— To do —
Please state how many lines of the data contain "https". The number by itself is enough.

— Data provided —
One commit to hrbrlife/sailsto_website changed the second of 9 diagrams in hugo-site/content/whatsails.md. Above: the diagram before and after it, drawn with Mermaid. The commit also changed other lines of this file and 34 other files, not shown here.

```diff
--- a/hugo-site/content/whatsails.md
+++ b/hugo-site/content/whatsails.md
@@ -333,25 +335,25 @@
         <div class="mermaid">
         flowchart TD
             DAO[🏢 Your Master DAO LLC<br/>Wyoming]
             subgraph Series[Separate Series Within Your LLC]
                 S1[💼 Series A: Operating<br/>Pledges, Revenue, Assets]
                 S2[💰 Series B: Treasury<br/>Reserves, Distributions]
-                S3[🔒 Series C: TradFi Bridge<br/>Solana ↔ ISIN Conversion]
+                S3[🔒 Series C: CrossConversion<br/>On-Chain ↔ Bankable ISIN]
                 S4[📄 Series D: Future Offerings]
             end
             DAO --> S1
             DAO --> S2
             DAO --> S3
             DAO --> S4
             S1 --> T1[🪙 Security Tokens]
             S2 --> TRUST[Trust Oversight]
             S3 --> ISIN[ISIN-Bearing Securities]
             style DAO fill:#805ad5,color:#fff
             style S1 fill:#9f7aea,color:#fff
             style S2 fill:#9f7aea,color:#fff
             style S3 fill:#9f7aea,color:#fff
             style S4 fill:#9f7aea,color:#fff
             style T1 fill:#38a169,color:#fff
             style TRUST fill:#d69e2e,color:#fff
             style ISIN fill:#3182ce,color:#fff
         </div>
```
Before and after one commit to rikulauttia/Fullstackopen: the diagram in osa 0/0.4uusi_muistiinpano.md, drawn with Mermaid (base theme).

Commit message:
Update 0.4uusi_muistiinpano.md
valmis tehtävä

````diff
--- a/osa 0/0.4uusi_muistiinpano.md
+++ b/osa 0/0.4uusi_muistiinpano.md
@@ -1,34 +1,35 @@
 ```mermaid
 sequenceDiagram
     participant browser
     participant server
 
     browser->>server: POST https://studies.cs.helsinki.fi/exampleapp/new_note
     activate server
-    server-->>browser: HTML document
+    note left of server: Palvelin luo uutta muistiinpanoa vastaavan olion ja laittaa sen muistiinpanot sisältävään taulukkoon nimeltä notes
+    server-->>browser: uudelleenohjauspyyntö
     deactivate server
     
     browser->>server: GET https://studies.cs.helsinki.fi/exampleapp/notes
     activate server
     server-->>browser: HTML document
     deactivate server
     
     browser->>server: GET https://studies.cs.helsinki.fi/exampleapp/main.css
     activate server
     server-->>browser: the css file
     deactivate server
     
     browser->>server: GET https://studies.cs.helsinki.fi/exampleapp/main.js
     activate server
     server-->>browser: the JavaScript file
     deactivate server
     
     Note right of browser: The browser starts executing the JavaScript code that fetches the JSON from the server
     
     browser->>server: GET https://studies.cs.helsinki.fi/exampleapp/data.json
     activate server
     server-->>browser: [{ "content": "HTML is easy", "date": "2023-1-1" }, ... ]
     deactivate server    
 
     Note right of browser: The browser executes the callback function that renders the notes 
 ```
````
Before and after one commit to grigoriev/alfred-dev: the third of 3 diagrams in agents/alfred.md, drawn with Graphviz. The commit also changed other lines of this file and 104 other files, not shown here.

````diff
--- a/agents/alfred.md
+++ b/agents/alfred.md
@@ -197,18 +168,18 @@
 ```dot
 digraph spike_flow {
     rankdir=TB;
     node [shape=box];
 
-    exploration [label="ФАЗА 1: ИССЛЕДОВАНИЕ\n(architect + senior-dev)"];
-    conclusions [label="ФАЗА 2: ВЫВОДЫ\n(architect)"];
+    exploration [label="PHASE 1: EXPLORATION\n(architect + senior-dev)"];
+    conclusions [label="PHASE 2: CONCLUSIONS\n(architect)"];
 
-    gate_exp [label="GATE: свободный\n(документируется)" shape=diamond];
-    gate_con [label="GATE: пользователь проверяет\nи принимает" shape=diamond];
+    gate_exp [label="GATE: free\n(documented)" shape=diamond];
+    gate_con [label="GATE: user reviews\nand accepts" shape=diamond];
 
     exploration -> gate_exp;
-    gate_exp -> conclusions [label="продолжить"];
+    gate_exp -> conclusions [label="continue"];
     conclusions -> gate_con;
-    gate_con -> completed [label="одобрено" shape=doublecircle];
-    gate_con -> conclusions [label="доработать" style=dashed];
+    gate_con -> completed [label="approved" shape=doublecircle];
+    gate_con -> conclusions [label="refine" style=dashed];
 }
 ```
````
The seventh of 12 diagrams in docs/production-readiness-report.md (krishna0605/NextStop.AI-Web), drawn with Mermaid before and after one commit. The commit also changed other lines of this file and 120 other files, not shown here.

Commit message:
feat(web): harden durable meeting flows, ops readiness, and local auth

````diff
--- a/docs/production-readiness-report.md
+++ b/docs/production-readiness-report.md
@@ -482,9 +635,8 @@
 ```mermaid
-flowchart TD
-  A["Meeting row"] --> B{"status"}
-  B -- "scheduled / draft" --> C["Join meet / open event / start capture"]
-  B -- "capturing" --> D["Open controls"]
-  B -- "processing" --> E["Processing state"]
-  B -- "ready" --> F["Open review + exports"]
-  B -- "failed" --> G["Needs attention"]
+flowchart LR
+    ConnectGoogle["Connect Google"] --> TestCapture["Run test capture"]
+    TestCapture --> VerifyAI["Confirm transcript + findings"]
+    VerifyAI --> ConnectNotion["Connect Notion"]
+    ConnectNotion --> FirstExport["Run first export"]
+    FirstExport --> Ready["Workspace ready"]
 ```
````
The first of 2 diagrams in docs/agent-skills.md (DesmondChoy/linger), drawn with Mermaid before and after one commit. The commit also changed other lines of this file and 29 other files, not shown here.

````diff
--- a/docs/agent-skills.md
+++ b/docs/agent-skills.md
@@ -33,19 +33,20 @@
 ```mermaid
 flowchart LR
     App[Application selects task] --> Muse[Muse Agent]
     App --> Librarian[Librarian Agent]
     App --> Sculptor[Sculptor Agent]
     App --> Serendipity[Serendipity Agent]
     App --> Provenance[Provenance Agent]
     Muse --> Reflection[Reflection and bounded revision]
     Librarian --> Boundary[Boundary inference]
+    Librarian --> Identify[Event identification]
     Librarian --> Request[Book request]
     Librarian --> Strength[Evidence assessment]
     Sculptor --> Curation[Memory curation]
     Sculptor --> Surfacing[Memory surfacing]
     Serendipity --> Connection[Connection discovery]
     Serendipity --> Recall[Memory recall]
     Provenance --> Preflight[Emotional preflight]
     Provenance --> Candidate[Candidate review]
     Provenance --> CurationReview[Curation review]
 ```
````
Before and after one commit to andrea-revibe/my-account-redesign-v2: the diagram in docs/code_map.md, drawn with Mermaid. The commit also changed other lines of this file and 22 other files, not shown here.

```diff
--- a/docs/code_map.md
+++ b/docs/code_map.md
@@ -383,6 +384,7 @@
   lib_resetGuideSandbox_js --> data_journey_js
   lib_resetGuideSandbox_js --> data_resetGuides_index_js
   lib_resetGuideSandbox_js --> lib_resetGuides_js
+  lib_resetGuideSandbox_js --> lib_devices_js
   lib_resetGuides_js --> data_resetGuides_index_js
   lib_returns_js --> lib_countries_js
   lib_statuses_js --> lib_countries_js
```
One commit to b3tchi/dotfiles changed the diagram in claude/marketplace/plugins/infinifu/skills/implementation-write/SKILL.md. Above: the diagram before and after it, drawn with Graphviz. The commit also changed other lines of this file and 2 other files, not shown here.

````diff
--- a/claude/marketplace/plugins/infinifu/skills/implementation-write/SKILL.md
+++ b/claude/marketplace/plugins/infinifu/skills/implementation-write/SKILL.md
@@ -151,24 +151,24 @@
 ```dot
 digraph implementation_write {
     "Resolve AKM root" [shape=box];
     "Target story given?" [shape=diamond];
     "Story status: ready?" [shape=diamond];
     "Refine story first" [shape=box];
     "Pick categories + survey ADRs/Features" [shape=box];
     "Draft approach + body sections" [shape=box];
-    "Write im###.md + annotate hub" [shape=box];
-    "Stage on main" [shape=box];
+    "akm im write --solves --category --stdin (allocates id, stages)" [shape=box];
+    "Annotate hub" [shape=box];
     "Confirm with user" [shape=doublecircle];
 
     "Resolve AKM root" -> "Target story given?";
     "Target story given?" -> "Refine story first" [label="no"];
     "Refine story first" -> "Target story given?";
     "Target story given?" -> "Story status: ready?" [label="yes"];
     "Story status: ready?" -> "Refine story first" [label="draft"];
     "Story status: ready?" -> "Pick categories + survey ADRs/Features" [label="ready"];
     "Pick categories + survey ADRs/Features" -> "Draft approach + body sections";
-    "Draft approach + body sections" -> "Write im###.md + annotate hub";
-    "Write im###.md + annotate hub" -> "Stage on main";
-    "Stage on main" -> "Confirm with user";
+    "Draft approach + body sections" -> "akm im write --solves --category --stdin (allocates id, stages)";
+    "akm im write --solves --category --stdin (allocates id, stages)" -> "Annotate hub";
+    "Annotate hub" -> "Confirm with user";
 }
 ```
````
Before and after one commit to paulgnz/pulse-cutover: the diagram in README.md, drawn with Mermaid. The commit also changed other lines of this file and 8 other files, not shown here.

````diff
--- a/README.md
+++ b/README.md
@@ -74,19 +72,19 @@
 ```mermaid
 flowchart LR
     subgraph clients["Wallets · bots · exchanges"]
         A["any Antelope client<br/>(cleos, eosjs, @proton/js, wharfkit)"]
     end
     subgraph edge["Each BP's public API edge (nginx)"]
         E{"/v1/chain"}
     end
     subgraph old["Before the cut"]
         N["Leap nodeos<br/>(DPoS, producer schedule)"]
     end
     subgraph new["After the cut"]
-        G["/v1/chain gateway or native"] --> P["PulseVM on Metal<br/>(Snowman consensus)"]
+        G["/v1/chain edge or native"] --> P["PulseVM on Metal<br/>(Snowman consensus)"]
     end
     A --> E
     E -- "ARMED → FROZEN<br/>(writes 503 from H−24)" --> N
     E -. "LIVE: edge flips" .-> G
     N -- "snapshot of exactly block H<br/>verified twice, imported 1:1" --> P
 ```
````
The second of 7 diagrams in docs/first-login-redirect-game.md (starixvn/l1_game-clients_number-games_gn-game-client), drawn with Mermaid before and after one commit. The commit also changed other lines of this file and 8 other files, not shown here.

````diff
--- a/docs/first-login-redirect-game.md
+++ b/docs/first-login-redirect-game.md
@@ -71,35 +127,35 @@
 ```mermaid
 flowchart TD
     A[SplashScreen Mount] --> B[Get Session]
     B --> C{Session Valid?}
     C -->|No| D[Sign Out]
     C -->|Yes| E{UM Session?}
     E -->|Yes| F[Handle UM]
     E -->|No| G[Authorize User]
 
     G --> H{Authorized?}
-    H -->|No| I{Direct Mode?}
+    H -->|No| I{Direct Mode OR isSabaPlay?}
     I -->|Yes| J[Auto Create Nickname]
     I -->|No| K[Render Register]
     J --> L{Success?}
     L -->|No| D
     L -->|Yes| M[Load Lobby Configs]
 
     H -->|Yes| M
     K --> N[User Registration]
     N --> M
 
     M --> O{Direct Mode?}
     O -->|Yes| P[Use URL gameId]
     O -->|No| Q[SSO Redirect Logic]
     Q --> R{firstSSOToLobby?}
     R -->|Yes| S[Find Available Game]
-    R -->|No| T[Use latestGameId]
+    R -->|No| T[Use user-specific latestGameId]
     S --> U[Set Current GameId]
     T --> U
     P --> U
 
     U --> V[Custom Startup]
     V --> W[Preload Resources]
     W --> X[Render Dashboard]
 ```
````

— Solution to the problem —
5